■ **Work order**: Would you copy the records exactly, leaving the pictures out?

**********

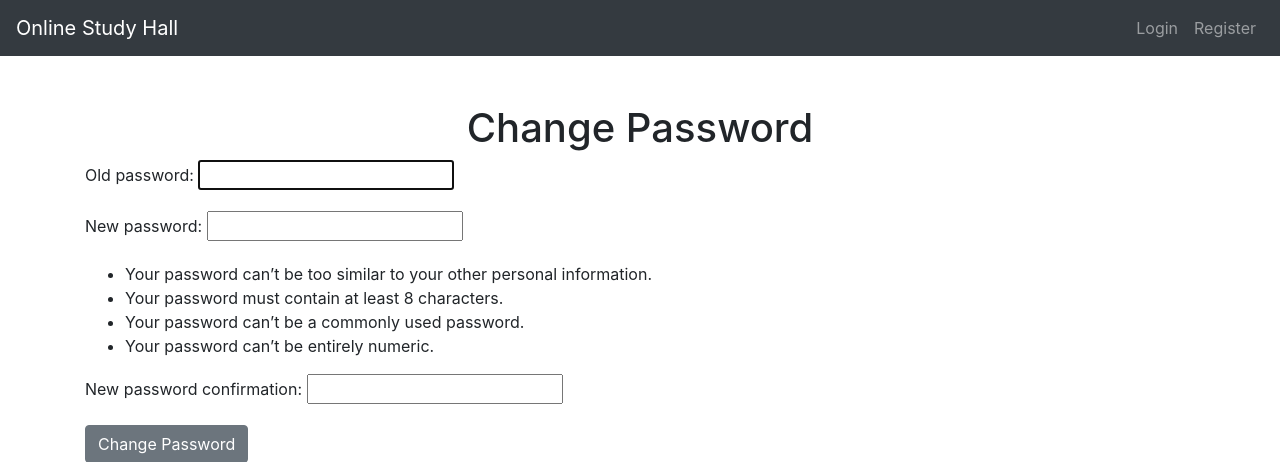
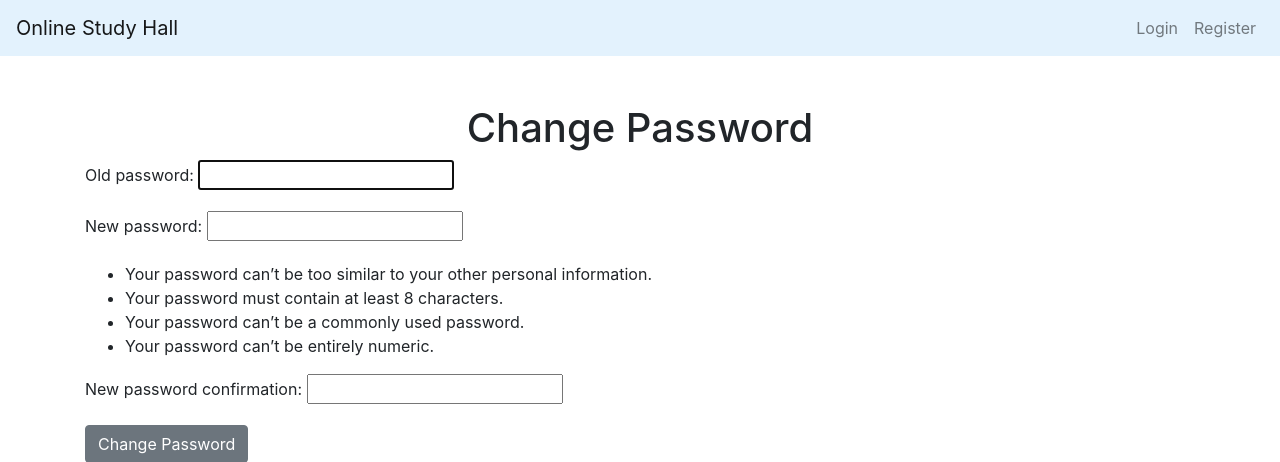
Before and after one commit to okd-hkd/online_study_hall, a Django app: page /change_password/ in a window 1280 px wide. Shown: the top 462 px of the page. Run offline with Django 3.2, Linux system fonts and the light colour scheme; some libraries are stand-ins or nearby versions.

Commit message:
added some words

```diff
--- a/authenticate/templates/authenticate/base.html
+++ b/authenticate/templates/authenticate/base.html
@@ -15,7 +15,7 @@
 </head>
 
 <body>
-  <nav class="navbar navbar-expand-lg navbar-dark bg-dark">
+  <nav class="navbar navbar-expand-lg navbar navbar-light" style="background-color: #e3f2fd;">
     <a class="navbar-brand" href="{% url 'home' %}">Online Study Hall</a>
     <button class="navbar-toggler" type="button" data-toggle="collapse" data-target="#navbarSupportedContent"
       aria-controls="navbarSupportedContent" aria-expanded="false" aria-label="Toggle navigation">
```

**********

■ **Solution**:
Before and after one commit to okd-hkd/online_study_hall, a Django app: page /change_password/ in a window 1280 px wide. Shown: the top 462 px of the page. Run offline with Django 3.2, Linux system fonts and the light colour scheme; some libraries are stand-ins or nearby versions.

Commit message:
added some words

```diff
--- a/authenticate/templates/authenticate/base.html
+++ b/authenticate/templates/authenticate/base.html
@@ -15,7 +15,7 @@
 </head>
 
 <body>
-  <nav class="navbar navbar-expand-lg navbar-dark bg-dark">
+  <nav class="navbar navbar-expand-lg navbar navbar-light" style="background-color: #e3f2fd;">
     <a class="navbar-brand" href="{% url 'home' %}">Online Study Hall</a>
     <button class="navbar-toggler" type="button" data-toggle="collapse" data-target="#navbarSupportedContent"
       aria-controls="navbarSupportedContent" aria-expanded="false" aria-label="Toggle navigation">
```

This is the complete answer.